I have been thinking for some time about what truly distinguishes outstanding leaders and managers. This has led me to read a lot about traditional conceptions of virtue and excellence, particularly the ancient idea of prudence. In essence, outstanding leaders in any field exemplify prudence, more commonly known as practical wisdom.
Prudence now tends to be used as a synonym for caution and even excessive timidity in action. However, its original meaning was considerably richer and more nuanced. The best definition is simply that prudence is the ability to decide and act appropriately and in a timely manner while balancing multiple interests, including one's own and those of others in our care or responsibility. Morality and ethics are fundamental to prudence.
For thousands of years, philosophers have considered prudence to be the master virtue. When we consider that virtue itself is the pursuit of excellence in all matters, then we can start to get an idea of the power and profundity of prudence or practical wisdom for the practice of leadership.
This is where ancient philosophical traditions can be instructive.
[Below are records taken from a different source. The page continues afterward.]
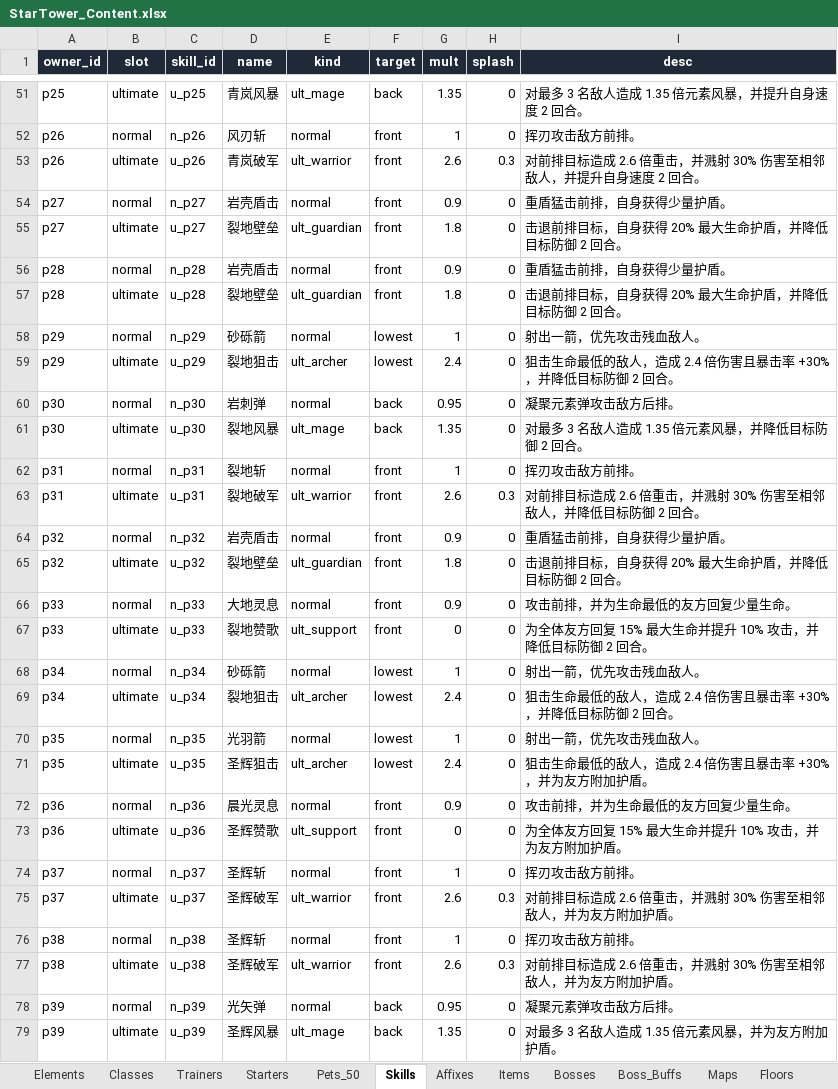
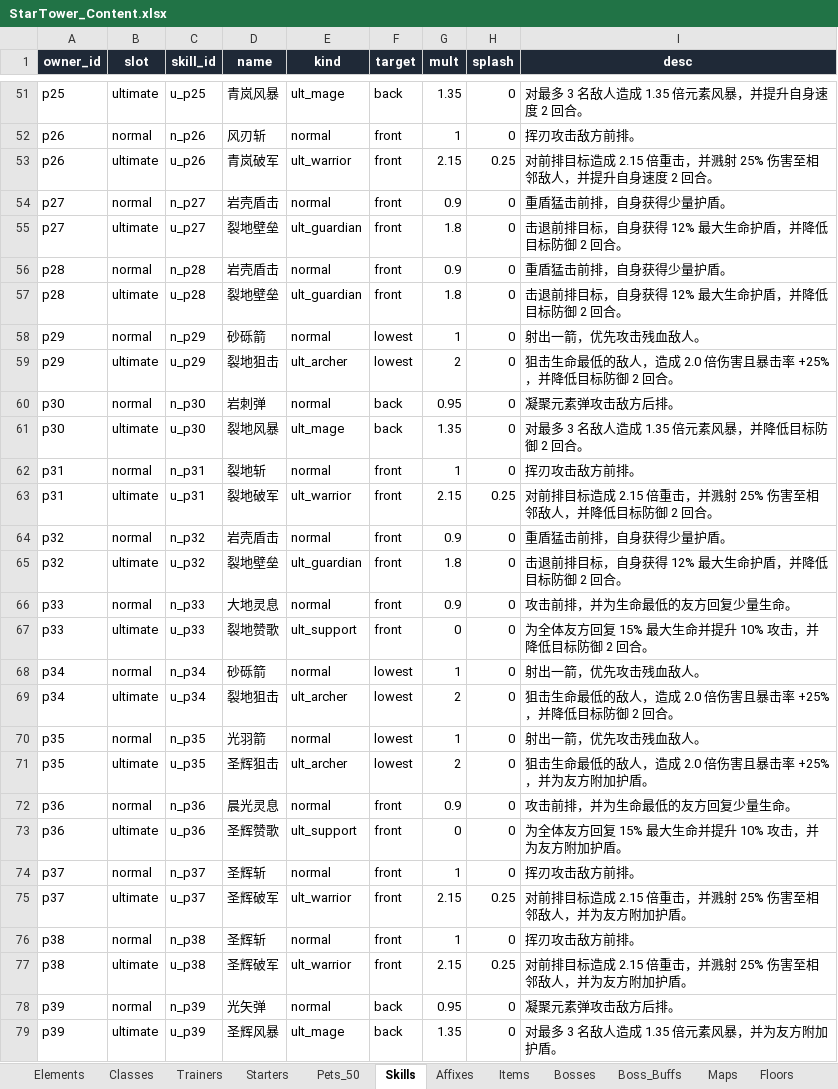
Before and after one commit to flyworm668/LQXT, an Excel workbook: data/StarTower_Content.xlsx, sheet Skills, drawn as a sheet; only a part is shown, gaps mark what is left out; values as stored, in another font and other column widths than the file's, no borders; the diff covers the shown part only; the diff names each change by its address in the sheet, - before the commit and + after, or states it on an @@ line.

```diff
--- a/data/StarTower_Content.xlsx (sheet Skills)
+++ b/data/StarTower_Content.xlsx (sheet Skills)
-G53 (mult): 2.6
+G53 (mult): 2.15
-H53 (splash): 0.3
+H53 (splash): 0.25
-I53 (desc): …标造成 2.6 倍重击，并溅射 30% 伤害至相…
+I53 (desc): …标造成 2.15 倍重击，并溅射 25% 伤害至相…
-I55 (desc): 击退前排目标，自身获得 20% 最大生命护盾，并降低目标防御 2 回合。
+I55 (desc): 击退前排目标，自身获得 12% 最大生命护盾，并降低目标防御 2 回合。
-I57 (desc): 击退前排目标，自身获得 20% 最大生命护盾，并降低目标防御 2 回合。
+I57 (desc): 击退前排目标，自身获得 12% 最大生命护盾，并降低目标防御 2 回合。
-G59 (mult): 2.4
+G59 (mult): 2
-I59 (desc): 狙击生命最低的敌人，造成 2.4 倍伤害且暴击率 +30%，并降低目标防御 2 回合。
+I59 (desc): 狙击生命最低的敌人，造成 2.0 倍伤害且暴击率 +25%，并降低目标防御 2 回合。
-G63 (mult): 2.6
+G63 (mult): 2.15
-H63 (splash): 0.3
+H63 (splash): 0.25
-I63 (desc): …标造成 2.6 倍重击，并溅射 30% 伤害至相…
+I63 (desc): …标造成 2.15 倍重击，并溅射 25% 伤害至相…
-I65 (desc): 击退前排目标，自身获得 20% 最大生命护盾，并降低目标防御 2 回合。
+I65 (desc): 击退前排目标，自身获得 12% 最大生命护盾，并降低目标防御 2 回合。
-G69 (mult): 2.4
+G69 (mult): 2
-I69 (desc): 狙击生命最低的敌人，造成 2.4 倍伤害且暴击率 +30%，并降低目标防御 2 回合。
+I69 (desc): 狙击生命最低的敌人，造成 2.0 倍伤害且暴击率 +25%，并降低目标防御 2 回合。
-G71 (mult): 2.4
+G71 (mult): 2
-I71 (desc): 狙击生命最低的敌人，造成 2.4 倍伤害且暴击率 +30%，并为友方附加护盾。
+I71 (desc): 狙击生命最低的敌人，造成 2.0 倍伤害且暴击率 +25%，并为友方附加护盾。
-G75 (mult): 2.6
+G75 (mult): 2.15
-H75 (splash): 0.3
+H75 (splash): 0.25
-I75 (desc): 对前排目标造成 2.6 倍重击，并溅射 30% 伤害至相邻敌人，并为友方附加护盾。
+I75 (desc): 对前排目标造成 2.15 倍重击，并溅射 25% 伤害至相邻敌人，并为友方附加护盾。
-G77 (mult): 2.6
+G77 (mult): 2.15
-H77 (splash): 0.3
+H77 (splash): 0.25
-I77 (desc): 对前排目标造成 2.6 倍重击，并溅射 30% 伤害至相邻敌人，并为友方附加护盾。
+I77 (desc): 对前排目标造成 2.15 倍重击，并溅射 25% 伤害至相邻敌人，并为友方附加护盾。
```
Also changed, not shown: 39 edited cells elsewhere in this sheet, sheet Formation, 20 other files.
Our scientific knowledge has grown immeasurably, and continues to grow. The same applies to our technology. But if you read the philosophers, whether in the Western or Eastern traditions, you get the same impression. Human nature hasn't evolved much, if at all. You can read Aristotle or Confucius and understand what they are talking about. Moreover, the solutions they put forward for common human problems and dilemmas are still largely applicable today, particularly in regards to getting along with others, providing leadership, deciding how and when to act in one's best interests while weighing the interests of others, and generally being happier and more satisfied with life.
But what, specifically, does it mean to be prudent, and what does it consist of? And further, of what relevance is it to leadership and management? The best description is that of the medieval philosopher Thomas Aquinas, which he based on Aristotle's conception. He considered that prudence consists of eight factors or elements and that prudence is highly applicable in matters of leadership and management. These are the factors:
• Memory. Psychological research has shown that experts in all fields access long-term memory to assess patterns and make decisions, as opposed to more casual practitioners, who tend to try to reason through problems without having a large knowledge base to draw upon. As experts in decision-making and influence, leaders who are prudent can relate the situations they face to ones they have experienced before or to ones they have studied in depth.
• Disposition to Learn. Prudence as practical wisdom is best acquired through experience and active learning. As indicated in the preceding point, active learning on the basis of case studies and the experiences of others can substitute to a certain extent for personal experience. This provides a richer context and builds appreciation for the specificity of each situation. In other words, rote rules and book knowledge are no substitute for learning from experience, either one's own or that of others.
• Discernment and Perspective. Leadership requires the ability to discriminate between particulars and generalities, and to know how to apply one's learning in an appropriate and timely manner no matter what the situation. This requires intelligence and understanding, as well as an ability to find the point of balance between extremes.
• Shrewdness. This is the ability to size up a situation and people quickly and judiciously. It requires experience and access to long-term memory, as well as judgment in application.
• Reasoning Ability. This should be self evident, as a leader or manager who can't think things through in a clear and logical manner is going to make many more mistakes than are needed. However, it also points to the need to balance intuition and “coup d'oeil” with analytical techniques and decision processes.
• Foresight. This is actually the original meaning of the term prudence, which comes from the Latin for “seeing ahead” (prudence in Latin is prudentia, which is a contraction of providentia, which literally means to “see ahead”). The practice of prudent leadership requires the ability to consider possibilities, probabilities, risks, opportunities and other manifestations of our fundamental uncertainty about the future. Moreover, a prudent leader must consider the consequences of his actions and decisions, as well as those of others in his surroundings.
• Circumspection. Circumspection literally means to “look all around.” In other words, a prudent leader must take the widest possible context and situation into consideration before drawing conclusions, making decisions, speaking, or acting.
• Caution. The final element is also, ironically, the one that is most associated with the term “prudence” as used nowadays. In reality, though, caution is really more like what we've come to term “risk management.” In other words, caution is the ability to foresee dangers and risks (potential for loss or damage) and to take measures to attenuate or mitigate these.
As you can see from this parsing of the notion of prudence, there is much we can learn from ancient and time honoured conceptions of virtue and practical wisdom. It would be an interesting exercise to evaluate one's own leadership and management in terms of these elements with a view to assessing the ability to exercise prudence and to exemplify practical wisdom in matters of self-management, organizational management, leadership, and influence.Back to newsletters